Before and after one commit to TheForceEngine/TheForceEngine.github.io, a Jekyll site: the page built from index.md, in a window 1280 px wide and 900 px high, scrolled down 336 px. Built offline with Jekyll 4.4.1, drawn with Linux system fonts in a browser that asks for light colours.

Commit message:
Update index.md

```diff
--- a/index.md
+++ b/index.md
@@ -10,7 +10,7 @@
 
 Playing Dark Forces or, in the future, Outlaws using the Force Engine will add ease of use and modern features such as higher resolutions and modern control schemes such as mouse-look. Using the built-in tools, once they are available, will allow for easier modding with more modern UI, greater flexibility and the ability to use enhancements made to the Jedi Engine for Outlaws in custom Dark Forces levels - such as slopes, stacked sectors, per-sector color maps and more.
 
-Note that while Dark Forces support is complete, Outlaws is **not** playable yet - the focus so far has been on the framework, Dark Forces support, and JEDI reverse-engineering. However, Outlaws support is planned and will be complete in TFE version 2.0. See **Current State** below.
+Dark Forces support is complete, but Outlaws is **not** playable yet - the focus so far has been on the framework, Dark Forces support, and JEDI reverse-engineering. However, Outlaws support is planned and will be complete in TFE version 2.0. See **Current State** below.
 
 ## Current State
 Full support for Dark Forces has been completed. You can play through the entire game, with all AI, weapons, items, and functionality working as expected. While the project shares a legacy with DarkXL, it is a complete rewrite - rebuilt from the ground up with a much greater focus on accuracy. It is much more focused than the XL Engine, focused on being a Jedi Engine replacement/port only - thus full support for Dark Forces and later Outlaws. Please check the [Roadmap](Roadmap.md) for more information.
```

####

* HOW TO COMPLETE THIS TASK
The answer must be every entry, reproduced exactly.

* RESPONSE AREA
Before and after one commit to TheForceEngine/TheForceEngine.github.io, a Jekyll site: the page built from index.md, in a window 1280 px wide and 900 px high, scrolled down 336 px. Built offline with Jekyll 4.4.1, drawn with Linux system fonts in a browser that asks for light colours.

Commit message:
Update index.md

```diff
--- a/index.md
+++ b/index.md
@@ -10,7 +10,7 @@
 
 Playing Dark Forces or, in the future, Outlaws using the Force Engine will add ease of use and modern features such as higher resolutions and modern control schemes such as mouse-look. Using the built-in tools, once they are available, will allow for easier modding with more modern UI, greater flexibility and the ability to use enhancements made to the Jedi Engine for Outlaws in custom Dark Forces levels - such as slopes, stacked sectors, per-sector color maps and more.
 
-Note that while Dark Forces support is complete, Outlaws is **not** playable yet - the focus so far has been on the framework, Dark Forces support, and JEDI reverse-engineering. However, Outlaws support is planned and will be complete in TFE version 2.0. See **Current State** below.
+Dark Forces support is complete, but Outlaws is **not** playable yet - the focus so far has been on the framework, Dark Forces support, and JEDI reverse-engineering. However, Outlaws support is planned and will be complete in TFE version 2.0. See **Current State** below.
 
 ## Current State
 Full support for Dark Forces has been completed. You can play through the entire game, with all AI, weapons, items, and functionality working as expected. While the project shares a legacy with DarkXL, it is a complete rewrite - rebuilt from the ground up with a much greater focus on accuracy. It is much more focused than the XL Engine, focused on being a Jedi Engine replacement/port only - thus full support for Dark Forces and later Outlaws. Please check the [Roadmap](Roadmap.md) for more information.
```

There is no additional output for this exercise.